“Sorry, Mom,” I told her. “I’ll have to take a rain check.”
Richard looked from me to her, then back again. “Dillon… I really don’t think you ought to be going out so late.”
“Well,” I said, looking him straight in the eye, “If my mom has a problem with it, she can come and stop me.”
Then I turned around and walked out the door.
This part might be shocking, but Mom didn’t come after me.
I jogged to the corner to catch the eleven o’clock bus. Mom had actually picked our apartment for its proximity to frequent-service bus lines, so at least I never had any trouble getting out when I wanted. The buses ran until midnight on Fridays.
I hopped on the bus and showed the driver my pass. There were only two other people on board, both women. An older woman sat hunched in the back, wearing an army surplus jacket and muttering something to herself. I sat closer to the front, across the aisle from a girl who was maybe my age, maybe twenty, with a nose ring and a red jacket. She was pulling apart the threads on the denim bag in her lap and she when caught me looking she looked back, straight at me. I pretended to be staring out the window instead.

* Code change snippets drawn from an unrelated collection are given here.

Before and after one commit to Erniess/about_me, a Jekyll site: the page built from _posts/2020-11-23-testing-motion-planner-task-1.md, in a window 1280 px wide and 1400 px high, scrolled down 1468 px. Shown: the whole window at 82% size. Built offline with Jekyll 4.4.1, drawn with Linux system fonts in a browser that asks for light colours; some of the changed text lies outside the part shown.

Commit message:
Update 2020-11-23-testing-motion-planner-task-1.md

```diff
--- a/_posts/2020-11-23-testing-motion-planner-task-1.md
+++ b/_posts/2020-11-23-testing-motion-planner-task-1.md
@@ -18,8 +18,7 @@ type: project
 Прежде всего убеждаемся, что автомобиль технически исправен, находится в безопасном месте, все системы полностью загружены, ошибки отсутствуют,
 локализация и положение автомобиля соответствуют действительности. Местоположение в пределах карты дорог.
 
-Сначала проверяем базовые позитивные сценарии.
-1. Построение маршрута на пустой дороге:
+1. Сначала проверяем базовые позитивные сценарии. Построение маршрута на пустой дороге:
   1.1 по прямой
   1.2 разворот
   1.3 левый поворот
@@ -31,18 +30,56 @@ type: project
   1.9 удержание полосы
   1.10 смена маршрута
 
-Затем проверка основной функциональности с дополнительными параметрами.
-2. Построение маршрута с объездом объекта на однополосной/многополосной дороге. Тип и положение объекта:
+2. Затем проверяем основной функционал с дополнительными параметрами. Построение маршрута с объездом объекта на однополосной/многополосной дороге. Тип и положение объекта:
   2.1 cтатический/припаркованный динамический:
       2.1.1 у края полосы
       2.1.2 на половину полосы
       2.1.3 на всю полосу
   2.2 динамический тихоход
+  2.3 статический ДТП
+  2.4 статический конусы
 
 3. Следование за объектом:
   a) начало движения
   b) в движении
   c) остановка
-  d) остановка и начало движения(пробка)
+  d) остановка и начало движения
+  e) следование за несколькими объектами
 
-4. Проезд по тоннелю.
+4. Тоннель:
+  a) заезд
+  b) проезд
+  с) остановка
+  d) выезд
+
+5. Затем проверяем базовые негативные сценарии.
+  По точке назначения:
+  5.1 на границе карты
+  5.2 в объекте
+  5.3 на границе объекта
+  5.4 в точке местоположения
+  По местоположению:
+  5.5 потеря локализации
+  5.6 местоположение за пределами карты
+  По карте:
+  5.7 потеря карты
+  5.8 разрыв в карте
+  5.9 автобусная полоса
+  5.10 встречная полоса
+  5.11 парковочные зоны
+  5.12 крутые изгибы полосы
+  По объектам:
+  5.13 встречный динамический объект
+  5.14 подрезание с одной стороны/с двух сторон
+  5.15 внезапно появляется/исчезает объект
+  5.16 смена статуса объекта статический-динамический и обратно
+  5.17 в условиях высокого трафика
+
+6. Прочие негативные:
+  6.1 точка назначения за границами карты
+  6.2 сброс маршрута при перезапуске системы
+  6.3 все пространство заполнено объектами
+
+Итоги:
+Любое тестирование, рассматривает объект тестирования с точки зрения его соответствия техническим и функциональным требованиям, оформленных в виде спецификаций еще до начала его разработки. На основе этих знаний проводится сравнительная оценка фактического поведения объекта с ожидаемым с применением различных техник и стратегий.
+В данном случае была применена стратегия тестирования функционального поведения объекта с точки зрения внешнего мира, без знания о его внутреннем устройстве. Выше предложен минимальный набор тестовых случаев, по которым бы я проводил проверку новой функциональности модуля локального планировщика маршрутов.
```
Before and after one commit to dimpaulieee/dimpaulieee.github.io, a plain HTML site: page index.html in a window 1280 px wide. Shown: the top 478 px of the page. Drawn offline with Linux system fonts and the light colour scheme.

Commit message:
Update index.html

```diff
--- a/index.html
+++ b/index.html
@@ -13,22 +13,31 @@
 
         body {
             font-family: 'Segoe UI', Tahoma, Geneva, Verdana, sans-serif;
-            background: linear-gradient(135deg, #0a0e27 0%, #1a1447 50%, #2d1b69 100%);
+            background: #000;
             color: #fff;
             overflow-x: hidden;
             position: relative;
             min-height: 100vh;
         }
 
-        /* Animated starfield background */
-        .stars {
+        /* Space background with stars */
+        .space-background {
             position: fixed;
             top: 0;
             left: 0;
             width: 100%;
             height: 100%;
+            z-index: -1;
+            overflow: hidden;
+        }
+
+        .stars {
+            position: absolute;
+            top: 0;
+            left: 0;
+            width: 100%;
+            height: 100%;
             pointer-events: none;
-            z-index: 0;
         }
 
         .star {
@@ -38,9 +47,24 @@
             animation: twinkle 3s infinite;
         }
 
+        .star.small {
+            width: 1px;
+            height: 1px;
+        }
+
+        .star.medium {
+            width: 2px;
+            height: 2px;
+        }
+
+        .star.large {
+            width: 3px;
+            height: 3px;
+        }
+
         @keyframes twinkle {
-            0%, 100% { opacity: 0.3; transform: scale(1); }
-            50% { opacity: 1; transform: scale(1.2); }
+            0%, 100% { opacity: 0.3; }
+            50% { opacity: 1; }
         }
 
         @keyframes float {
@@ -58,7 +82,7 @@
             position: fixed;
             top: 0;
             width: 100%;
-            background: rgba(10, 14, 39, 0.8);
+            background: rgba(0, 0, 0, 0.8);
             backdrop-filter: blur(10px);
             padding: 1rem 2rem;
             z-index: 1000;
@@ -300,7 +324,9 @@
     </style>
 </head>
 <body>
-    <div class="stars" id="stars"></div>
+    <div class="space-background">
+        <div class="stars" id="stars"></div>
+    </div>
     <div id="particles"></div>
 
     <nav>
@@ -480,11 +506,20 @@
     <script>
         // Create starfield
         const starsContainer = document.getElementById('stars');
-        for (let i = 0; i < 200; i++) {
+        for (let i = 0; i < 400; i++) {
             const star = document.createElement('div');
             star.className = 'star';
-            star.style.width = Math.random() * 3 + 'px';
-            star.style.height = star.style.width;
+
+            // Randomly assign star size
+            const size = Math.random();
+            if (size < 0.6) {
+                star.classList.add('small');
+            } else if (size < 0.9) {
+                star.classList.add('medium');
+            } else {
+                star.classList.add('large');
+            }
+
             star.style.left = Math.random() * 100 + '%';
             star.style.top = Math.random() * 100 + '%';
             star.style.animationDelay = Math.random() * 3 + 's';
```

I had a very vague idea of where I was going when I left the house. I was mostly just going to die if I had to spend another moment talking to the Dick about my mother, or the phone calls, or anything else. And when I left, part of me was really hoping that my mother would get up off the couch and come after me. She could even ground me. I wouldn’t have minded; it would be such a normal, mother thing to do.
Richard had said, I think your mother’s depressed.
I didn’t want to believe it. I didn’t know anything about depression. I did spend almost a year lying around like Mom did, feeling crushed, but no one ever made me see a psychologist or handed me a bottle of Prozac. And I still had to leave the house to go to school, and I still did my homework, so maybe it wasn’t the same thing. Or maybe it was. Mom didn’t have school or homework, and she was suspended from nursing until her hearing. Maybe depression was just what happened when you no longer had a reason to leave the house, to get up off the couch. I scrubbed at my eyes. My mouth still felt weird, the way it does when you take a nap you didn’t mean to in the middle of the day and I’d left my mug of water on the kitchen counter.
I would go to Teek’s, I’d decided. It was right on the bus line, and she and her mom would inevitably still be up. Teek said she didn’t have a bedtime and they stayed up until two or three together after Jolie had fallen asleep, even sometimes on school nights, making things at the kitchen table. Teek was probably exaggerating, but it was only eleven.
The lights on the bus were too bight, making me squint. I scrubbed at my eyes again and then pulled down my hood so I wouldn’t be tempted to look at the girl across the aisle again. What was her story? I wondered. She was probably just going out to meet some friends, late on a Friday night. But I hoped it was more interesting than that. Maybe she was running away from something too. I leaned my head against the window, which is dangerous if you are not paying attention because if the driver hits a bump or hits the brakes, you’re going to get a good bonk against the glass. But the window felt so cool and nice against my skin.
Sitting there on the bus, with my cheek pressed against the glass, I started to feel lonely and hopeless like I had totally lost my home. Because I had, sort of. It didn’t feel like the same place anymore, with Mom on the couch instead of up and and about, at the table, running the vacuum while I was trying to watch 30 Rock. It didn’t feel the same with Richard always there, following me around and asking me questions like I was the one in charge, like I was the adult.
Maybe I should move in with Dad and Lionel. Even if Mom didn’t come with me. I knew I’d miss her, but honestly I already did.
I already missed Mom.
The bus hit a pot hole and I smacked my jaw on the window. I knew it was going to happen, but it still hurt.
Up next week, Chapter Fifteen: Teek’s House.
Homecoming and Other Mistakes is free to read here and at AndOtherMistakes.com. Story and illustrations © AR Cribbins 2017.